One might rightfully claim that for most people the feeling of shame and guilt they feel over their past behaviour may be so intense that they have a difficult time letting go of that, of perceiving forgiveness or pardon as anything other than a delusion. There is a part of us that wants to go on berating ourselves. There is another part of us that wants to remake the past, to feed ourselves excuses for our negative behaviours: “Come on! I wasn’t as bad as they say I was.”

Part of the process of absolution then – absolving other people and most importantly, absolving oneself – is learning to separate what’s real from what’s illusory.

Forgiveness is what’s real.

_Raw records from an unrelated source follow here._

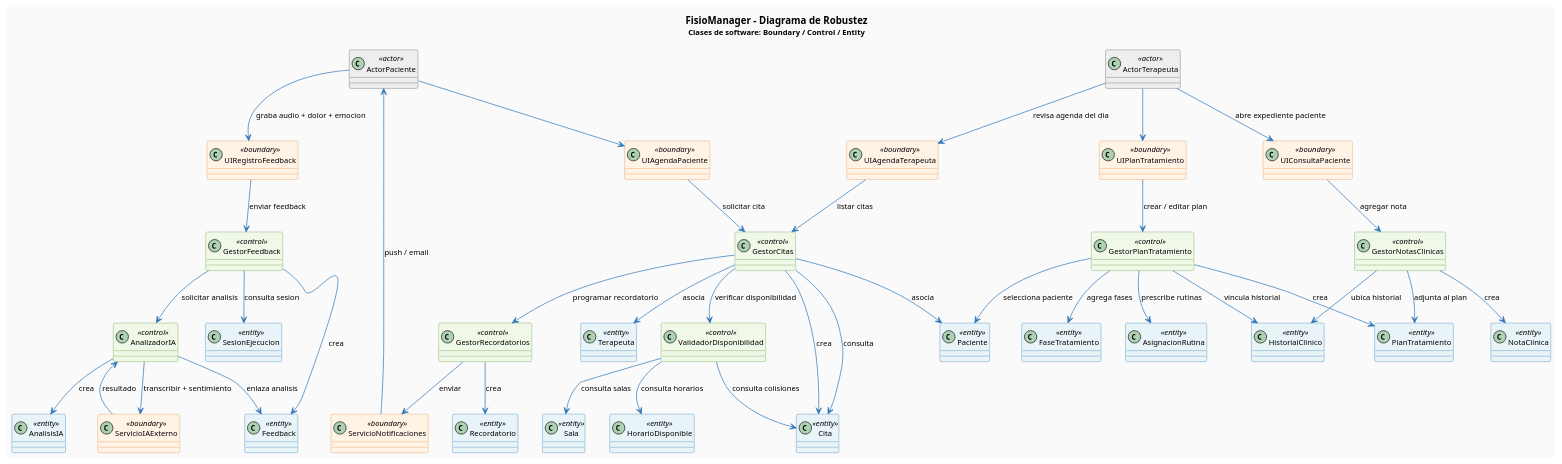
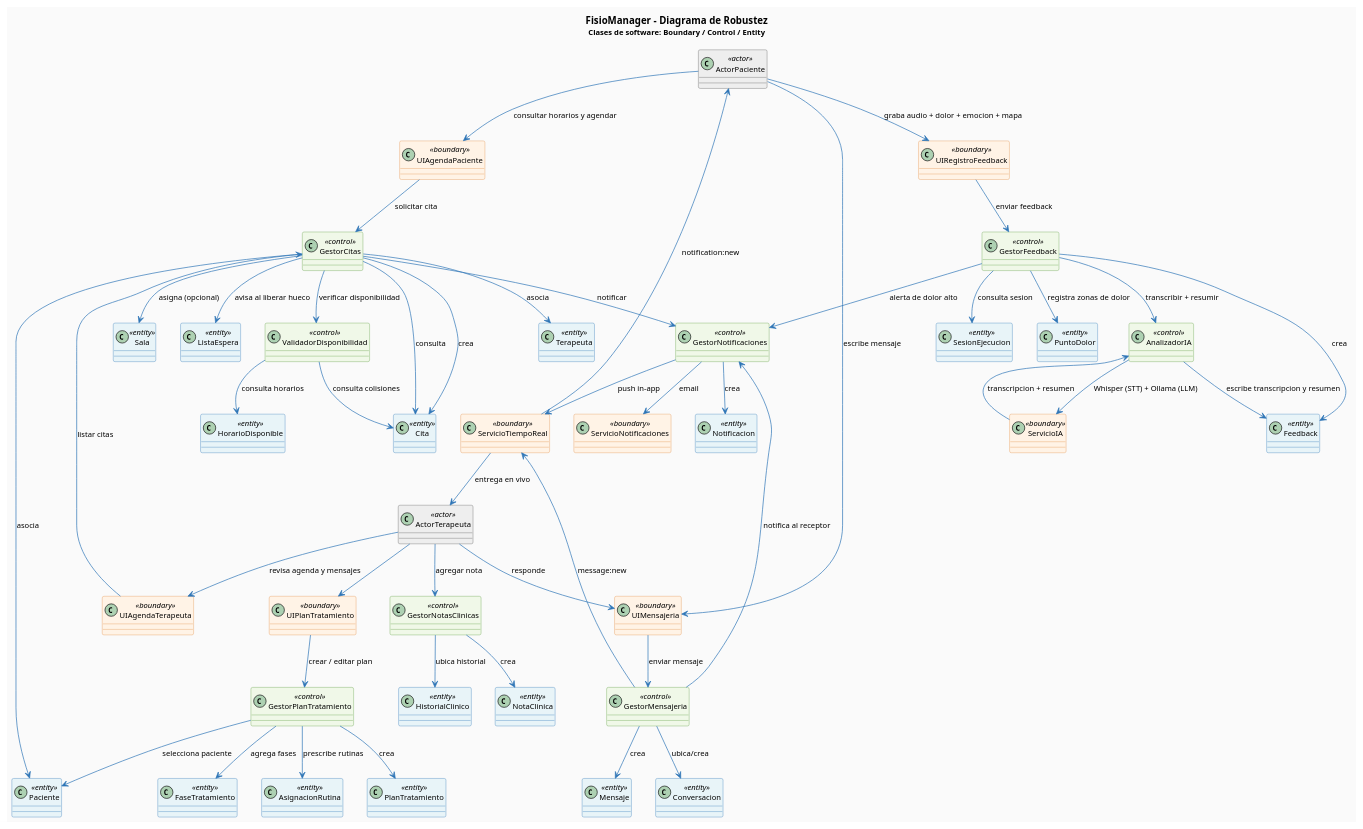
The diagram in proyFisioManager/ModAnalisis/puml/08_diagrama_robustez.puml (xiomj29/FisioManager-doc), drawn with PlantUML before and after one commit. The commit also changed 34 other files, not shown here.

```diff
--- a/proyFisioManager/ModAnalisis/puml/08_diagrama_robustez.puml
+++ b/proyFisioManager/ModAnalisis/puml/08_diagrama_robustez.puml
@@ -1,99 +1,112 @@
 @startuml FisioManager_DiagramaRobustez
 
 
 skinparam backgroundColor #FAFAFA
 skinparam ArrowColor #2E75B6
 skinparam DefaultFontName Arial
 skinparam DefaultFontSize 11
 skinparam shadowing false
 
 skinparam class {
     BackgroundColor<<actor>>     #EEEEEE
     BorderColor<<actor>>         #555555
     BackgroundColor<<boundary>>  #FFF3E6
     BorderColor<<boundary>>      #E08E45
     BackgroundColor<<control>>   #F0F8E8
     BorderColor<<control>>       #5B9D3E
     BackgroundColor<<entity>>    #E8F4F8
     BorderColor<<entity>>        #2E75B6
 }
 
 title <b>FisioManager - Diagrama de Robustez</b>\n<size:11>Clases de software: Boundary / Control / Entity</size>
 
 class ActorPaciente <<actor>>
 class ActorTerapeuta <<actor>>
 
 class UIAgendaPaciente <<boundary>>
 class UIAgendaTerapeuta <<boundary>>
 class UIRegistroFeedback <<boundary>>
-class UIConsultaPaciente <<boundary>>
+class UIMensajeria <<boundary>>
 class UIPlanTratamiento <<boundary>>
 class ServicioNotificaciones <<boundary>>
-class ServicioIAExterno <<boundary>>
+class ServicioTiempoReal <<boundary>>
+class ServicioIA <<boundary>>
 
 class GestorCitas <<control>>
-class GestorRecordatorios <<control>>
+class GestorNotificaciones <<control>>
 class GestorFeedback <<control>>
 class AnalizadorIA <<control>>
+class GestorMensajeria <<control>>
 class GestorPlanTratamiento <<control>>
 class GestorNotasClinicas <<control>>
 class ValidadorDisponibilidad <<control>>
 
 class Paciente <<entity>>
 class Terapeuta <<entity>>
 class Cita <<entity>>
 class Sala <<entity>>
 class HorarioDisponible <<entity>>
-class Recordatorio <<entity>>
+class ListaEspera <<entity>>
+class Notificacion <<entity>>
 class SesionEjecucion <<entity>>
 class Feedback <<entity>>
-class AnalisisIA <<entity>>
+class PuntoDolor <<entity>>
+class Conversacion <<entity>>
+class Mensaje <<entity>>
 class PlanTratamiento <<entity>>
 class FaseTratamiento <<entity>>
 class NotaClinica <<entity>>
 class HistorialClinico <<entity>>
 class AsignacionRutina <<entity>>
 
-ActorPaciente --> UIAgendaPaciente
+ActorPaciente --> UIAgendaPaciente : consultar horarios y agendar
 UIAgendaPaciente --> GestorCitas : solicitar cita
 GestorCitas --> ValidadorDisponibilidad : verificar disponibilidad
 ValidadorDisponibilidad --> HorarioDisponible : consulta horarios
-ValidadorDisponibilidad --> Sala : consulta salas
 ValidadorDisponibilidad --> Cita : consulta colisiones
 GestorCitas --> Cita : crea
 GestorCitas --> Paciente : asocia
 GestorCitas --> Terapeuta : asocia
-GestorCitas --> GestorRecordatorios : programar recordatorio
-GestorRecordatorios --> Recordatorio : crea
-GestorRecordatorios --> ServicioNotificaciones : enviar
-ServicioNotificaciones --> ActorPaciente : push / email
+GestorCitas --> Sala : asigna (opcional)
+GestorCitas --> ListaEspera : avisa al liberar hueco
+GestorCitas --> GestorNotificaciones : notificar
+GestorNotificaciones --> Notificacion : crea
+GestorNotificaciones --> ServicioNotificaciones : email
+GestorNotificaciones --> ServicioTiempoReal : push in-app
+ServicioTiempoReal --> ActorPaciente : notification:new
 
-ActorPaciente --> UIRegistroFeedback : graba audio + dolor + emocion
+ActorPaciente --> UIRegistroFeedback : graba audio + dolor + emocion + mapa
 UIRegistroFeedback --> GestorFeedback : enviar feedback
 GestorFeedback --> SesionEjecucion : consulta sesion
 GestorFeedback --> Feedback : crea
-GestorFeedback --> AnalizadorIA : solicitar analisis
-AnalizadorIA --> ServicioIAExterno : transcribir + sentimiento
-ServicioIAExterno --> AnalizadorIA : resultado
-AnalizadorIA --> AnalisisIA : crea
-AnalizadorIA --> Feedback : enlaza analisis
+GestorFeedback --> PuntoDolor : registra zonas de dolor
+GestorFeedback --> AnalizadorIA : transcribir + resumir
+AnalizadorIA --> ServicioIA : Whisper (STT) + Ollama (LLM)
+ServicioIA --> AnalizadorIA : transcripcion + resumen
+AnalizadorIA --> Feedback : escribe transcripcion y resumen
+GestorFeedback --> GestorNotificaciones : alerta de dolor alto
+
+ActorPaciente --> UIMensajeria : escribe mensaje
+UIMensajeria --> GestorMensajeria : enviar mensaje
+GestorMensajeria --> Conversacion : ubica/crea
+GestorMensajeria --> Mensaje : crea
+GestorMensajeria --> ServicioTiempoReal : message:new
+ServicioTiempoReal --> ActorTerapeuta : entrega en vivo
+GestorMensajeria --> GestorNotificaciones : notifica al receptor
 
 ActorTerapeuta --> UIPlanTratamiento
 UIPlanTratamiento --> GestorPlanTratamiento : crear / editar plan
 GestorPlanTratamiento --> Paciente : selecciona paciente
 GestorPlanTratamiento --> PlanTratamiento : crea
 GestorPlanTratamiento --> FaseTratamiento : agrega fases
 GestorPlanTratamiento --> AsignacionRutina : prescribe rutinas
-GestorPlanTratamiento --> HistorialClinico : vincula historial
 
-ActorTerapeuta --> UIConsultaPaciente : abre expediente paciente
-UIConsultaPaciente --> GestorNotasClinicas : agregar nota
+ActorTerapeuta --> UIAgendaTerapeuta : revisa agenda y mensajes
+UIAgendaTerapeuta --> GestorCitas : listar citas
+GestorCitas --> Cita : consulta
+ActorTerapeuta --> UIMensajeria : responde
+ActorTerapeuta --> GestorNotasClinicas : agregar nota
 GestorNotasClinicas --> HistorialClinico : ubica historial
 GestorNotasClinicas --> NotaClinica : crea
-GestorNotasClinicas --> PlanTratamiento : adjunta al plan
-
-ActorTerapeuta --> UIAgendaTerapeuta : revisa agenda del dia
-UIAgendaTerapeuta --> GestorCitas : listar citas
-GestorCitas --> Cita : consulta
 
 @enduml
```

It’s a hard lesson for many of us to learn. That's why the 12 Step Program relegates it to Step 9 when we're relatively far along on our recovery path.

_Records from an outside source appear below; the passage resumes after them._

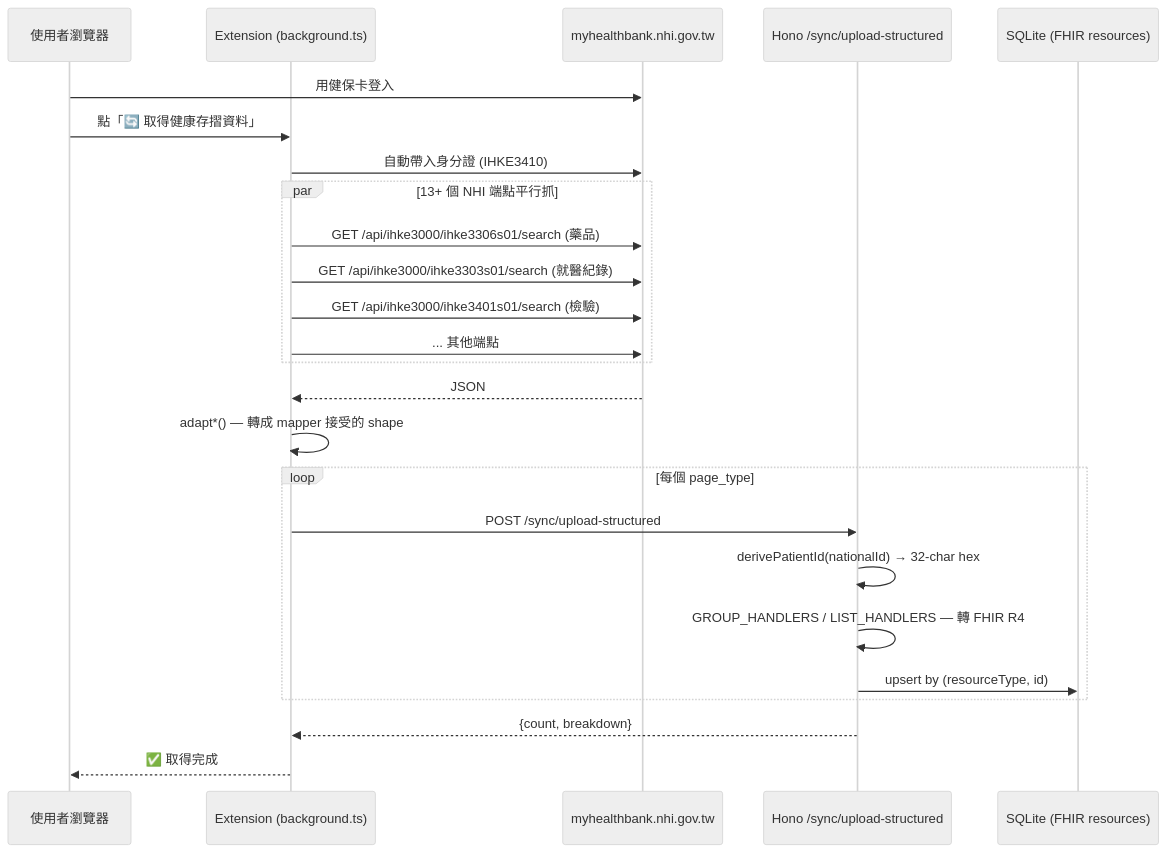
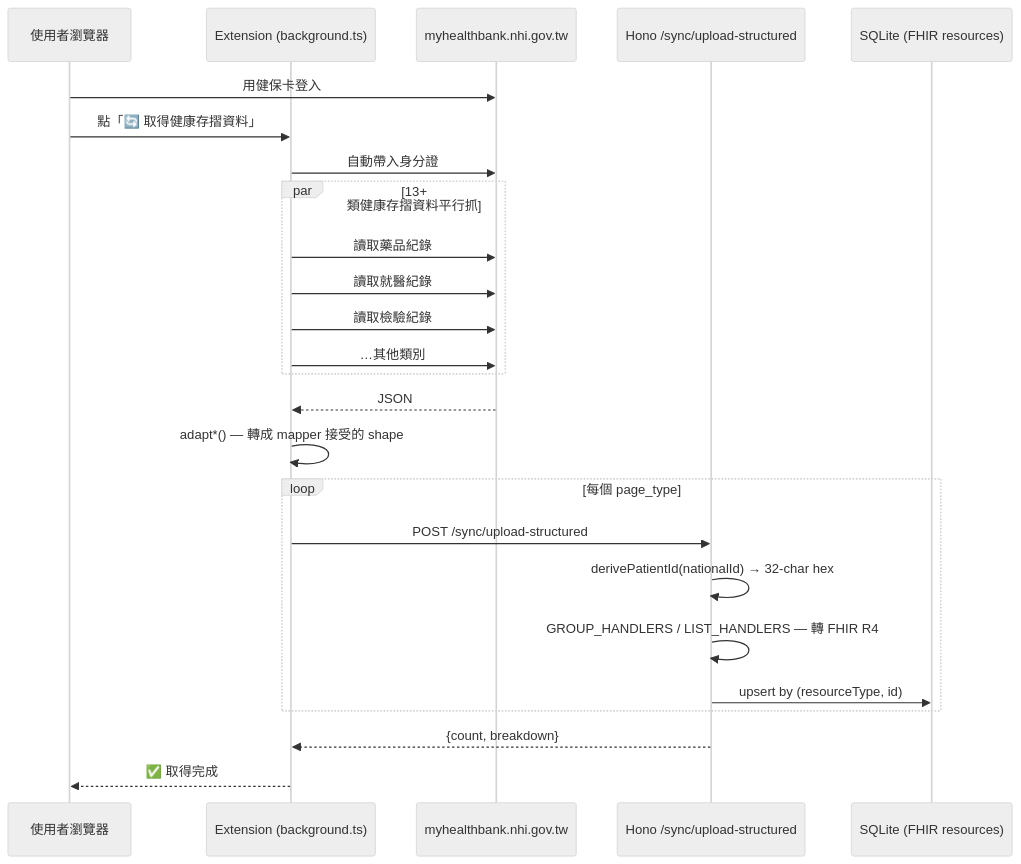
Before and after one commit to voho0000/NHI-FHIR-BRIDGE: the second of 2 diagrams in docs/ARCHITECTURE.md, drawn with Mermaid (neutral theme). The commit also changed other lines of this file, not shown here.

Commit message:
docs(architecture): genericize NHI endpoints in the mermaid diagrams
Per the keep-endpoints-out-of-public-docs directive: the data-flow + sequence
diagrams exposed IHKE3410 and /api/ihke3000/ihke33xx/search paths. Replace with
generic labels (讀取藥品/就醫/檢驗紀錄, 自動帶入身分證) — same flow, no endpoint map.

````diff
--- a/docs/ARCHITECTURE.md
+++ b/docs/ARCHITECTURE.md
@@ -80,28 +80,28 @@
 ```mermaid
 sequenceDiagram
   participant User as 使用者瀏覽器
   participant Ext as Extension (background.ts)
   participant NHI as myhealthbank.nhi.gov.tw
   participant API as Hono /sync/upload-structured
   participant DB as SQLite (FHIR resources)
 
   User->>NHI: 用健保卡登入
   User->>Ext: 點「🔄 取得健康存摺資料」
-  Ext->>NHI: 自動帶入身分證 (IHKE3410)
-  par 13+ 個 NHI 端點平行抓
-    Ext->>NHI: GET /api/ihke3000/ihke3306s01/search (藥品)
-    Ext->>NHI: GET /api/ihke3000/ihke3303s01/search (就醫紀錄)
-    Ext->>NHI: GET /api/ihke3000/ihke3401s01/search (檢驗)
-    Ext->>NHI: ... 其他端點
+  Ext->>NHI: 自動帶入身分證
+  par 13+ 類健康存摺資料平行抓
+    Ext->>NHI: 讀取藥品紀錄
+    Ext->>NHI: 讀取就醫紀錄
+    Ext->>NHI: 讀取檢驗紀錄
+    Ext->>NHI: …其他類別
   end
   NHI-->>Ext: JSON
   Ext->>Ext: adapt*() — 轉成 mapper 接受的 shape
   loop 每個 page_type
     Ext->>API: POST /sync/upload-structured
     API->>API: derivePatientId(nationalId) → 32-char hex
     API->>API: GROUP_HANDLERS / LIST_HANDLERS — 轉 FHIR R4
     API->>DB: upsert by (resourceType, id)
   end
   API-->>Ext: {count, breakdown}
   Ext-->>User: ✅ 取得完成
 ```
````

Believe it or not, it’s our sense of self-importance that most often stands in the way of our ability to forgive ourselves.

Paradoxically, negative behaviours often carry the same sense of distinction that positive behaviours carry. How many times in the midst of our chemical or behavioural addiction have we secretly relished the thought that no one else has ever felt quite the way we do before? We’re the only person in the history of mankind on this planet ever to feel this ravaged, this defeated, this helpless, this overwhelmed! If we forgive ourselves for this behaviour, then we’re surrendering something that made us feel bad but also made us feel… special. Made us feel… unique.

Another obstacle that stands in the way of forgiveness is the thought that by forgiving wrongdoing, we are somehow condoning that wrongdoing. But that is simply not true. For when we forgive ourselves we don’t do so with the caveat, “Oh, and by the way – it wasn’t that terrible!” Forgiveness is not a Get Out of Jail Free card that entitles us to go on behaving badly. True forgiveness means we accept the consequences of our past actions fully; by forgiving ourselves, what we’re really doing is giving ourselves permission to move past them. Shame and guilt are psychological infections; only by relinquishing them, can we move to become fully functioning, productive members of society again.

Mahatma Gandhi once wrote, "The weak can never forgive. Forgiveness is the attribute of the strong." Forgiveness, then, is the ultimate act of personal bravery. And courage is really the essence of what forgiveness and recovery are all about.

Eating Disorders, Art and Therapy
Family Roles in Addiction